Problem statement: Some lines in the material below hold the word "intro". Copy all of them.

Data section:

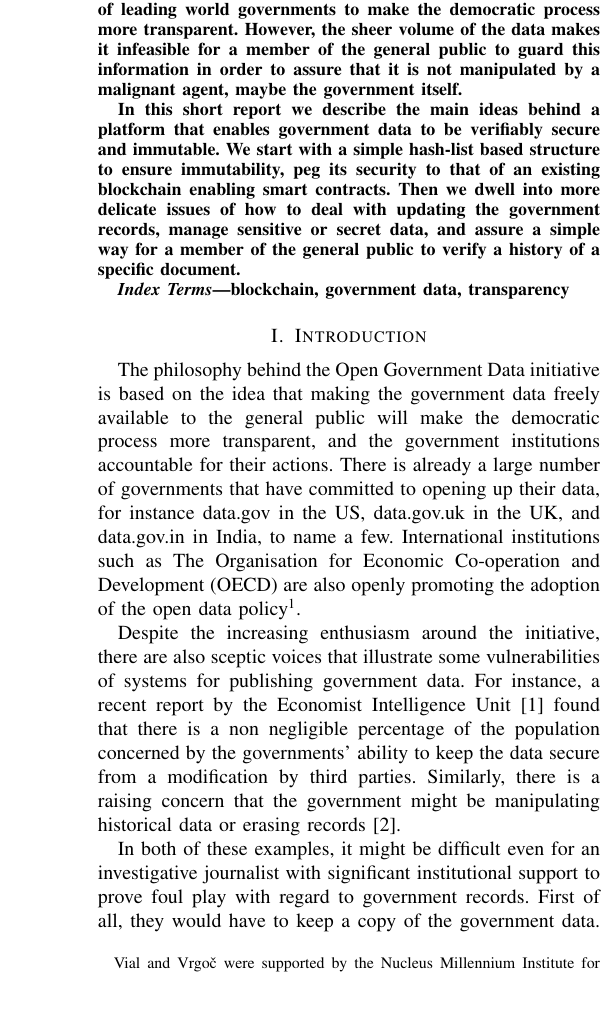
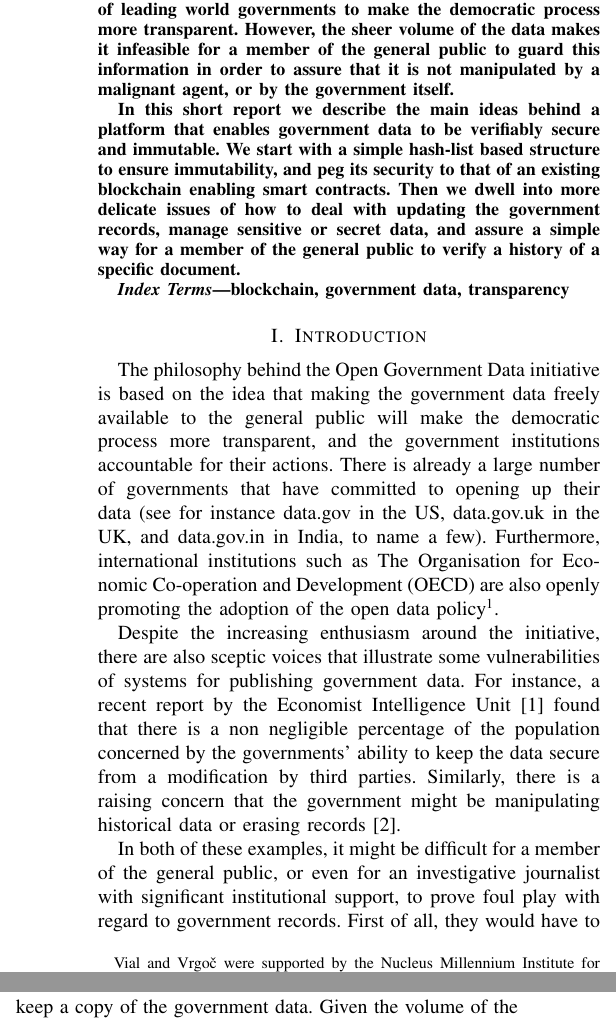
Before and after one commit to DomagojVrgoc/GovChain, a LaTeX paper (GovChain.tex, which reads intro.tex): part of one column of page 1 of 8 before the commit and two parts of the columns of page 1 of 8 after it, the two joined at a grey line, cut so that both start at the same text, the shorter picture padded with empty space. Compiled offline with pdfLaTeX; a missing font is replaced by an installed copy or a similar font; a LaTeX package or settings file that is missing is left out.

Commit message:
fixing typos

```diff
--- a/GovChain.tex
+++ b/GovChain.tex
@@ -67,9 +67,9 @@ dvrgoc@ing.puc.cl}
 \maketitle
 
 \begin{abstract}
-Open government data is a valid effort on the part of leading world governments to make the democratic process more transparent. However, the sheer volume of the data makes it infeasible for a member of the general public to guard this information in order to assure that it is not manipulated by a malignant agent, maybe the government itself.
+Open government data is a valid effort on the part of leading world governments to make the democratic process more transparent. However, the sheer volume of the data makes it infeasible for a member of the general public to guard this information in order to assure that it is not manipulated by a malignant agent, or by the government itself.
 
-In this short report we describe the main ideas behind a platform that enables government data to be verifiably secure and immutable. We start with a simple hash-list based structure to ensure immutability, peg its security to that of an existing blockchain enabling smart contracts. Then we dwell into more delicate issues of how to deal with updating the government records, manage sensitive or secret data, and assure a simple way for a member of the general public to verify a history of a specific document.
+In this short report we describe the main ideas behind a platform that enables government data to be verifiably secure and immutable. We start with a simple hash-list based structure to ensure immutability, and peg its security to that of an existing blockchain enabling smart contracts. Then we dwell into more delicate issues of how to deal with updating the government records, manage sensitive or secret data, and assure a simple way for a member of the general public to verify a history of a specific document.
 \end{abstract}
 
 \begin{IEEEkeywords}
--- a/intro.tex
+++ b/intro.tex
@@ -1,8 +1,8 @@
-The philosophy behind the Open Government Data initiative is based on the idea that making the government data freely available to the general public will make the democratic process more transparent, and the government institutions accountable for their actions. There is already a large number of governments that have committed to opening up their data, for instance \url{data.gov} in the US, \url{data.gov.uk} in the UK, and \url{data.gov.in} in India, to name a few. International institutions such as The Organisation for Economic Co-operation and Development (OECD) are also openly promoting the adoption of the open data policy\footnote{\url{http://www.oecd.org/gov/digital-government/open-government-data.htm}}.
+The philosophy behind the Open Government Data initiative is based on the idea that making the government data freely available to the general public will make the democratic process more transparent, and the government institutions accountable for their actions. There is already a large number of governments that have committed to opening up their data (see for instance \url{data.gov} in the US, \url{data.gov.uk} in the UK, and \url{data.gov.in} in India, to name a few). Furthermore, international institutions such as The Organisation for Economic Co-operation and Development (OECD) are also openly promoting the adoption of the open data policy\footnote{\url{http://www.oecd.org/gov/digital-government/open-government-data.htm}}.
 
 Despite the increasing enthusiasm around the initiative, there are also sceptic voices that illustrate some vulnerabilities of systems for publishing government data. For instance, a recent report by the Economist Intelligence Unit \cite{economist} found that there is a non negligible percentage of the population concerned by the governments' ability to keep the data secure from a modification by third parties. Similarly, there is a raising concern that the government might be manipulating historical data or erasing records \cite{poynter}.
 
-In both of these examples, it might be difficult even for an investigative journalist with significant institutional support to prove foul play with regard to government records. First of all, they would have to keep a copy of the government data. Given the volume of the data that the government publishes, this can be prohibitively expensive. Second, even if a person had an (alleged) local copy of the data, how are we to know whether they modified this copy, or whether the government, or a third party did it with the data that is currently available? In any case, we would need to assign an arbiter to decide the dispute, which leads to similar trust issues.
+In both of these examples, it might be difficult for a member of the general public, or even for an investigative journalist with significant institutional support, to prove foul play with regard to government records. First of all, they would have to keep a copy of the government data. Given the volume of the data that the government publishes, this can be prohibitively expensive. Second, even if a person had an (alleged) local copy of the data, how are we to know whether they modified this copy, or whether the government, or a third party did it with the data that is currently available? In any case, we would need to assign an arbiter to decide the dispute, which leads to similar trust issues.
 
 
 %After all, to challenge the veracity of the data that is publicly available, one usually uses a local copy they made previously, showing it to be different to the actual data\footnote{In practice one might use a more elaborate mechanism that includes web records or cached web pages, but our point still remains valid.}. But how are we to know whether the challenger modified his the copy of the data, or whether the government, or a third party did it? In any case, we would have to assign an arbiter to decide the dispute, thus relying on one single institution (a judge or a tribunal most likely), which can lead to similar trust issues.
```
Also changed, not shown: intro.tex (2 more changed lines).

Written response:
Before and after one commit to DomagojVrgoc/GovChain, a LaTeX paper (GovChain.tex, which reads intro.tex): part of one column of page 1 of 8 before the commit and two parts of the columns of page 1 of 8 after it, the two joined at a grey line, cut so that both start at the same text, the shorter picture padded with empty space. Compiled offline with pdfLaTeX; a missing font is replaced by an installed copy or a similar font; a LaTeX package or settings file that is missing is left out.
--- a/intro.tex
+++ b/intro.tex
Also changed, not shown: intro.tex (2 more changed lines).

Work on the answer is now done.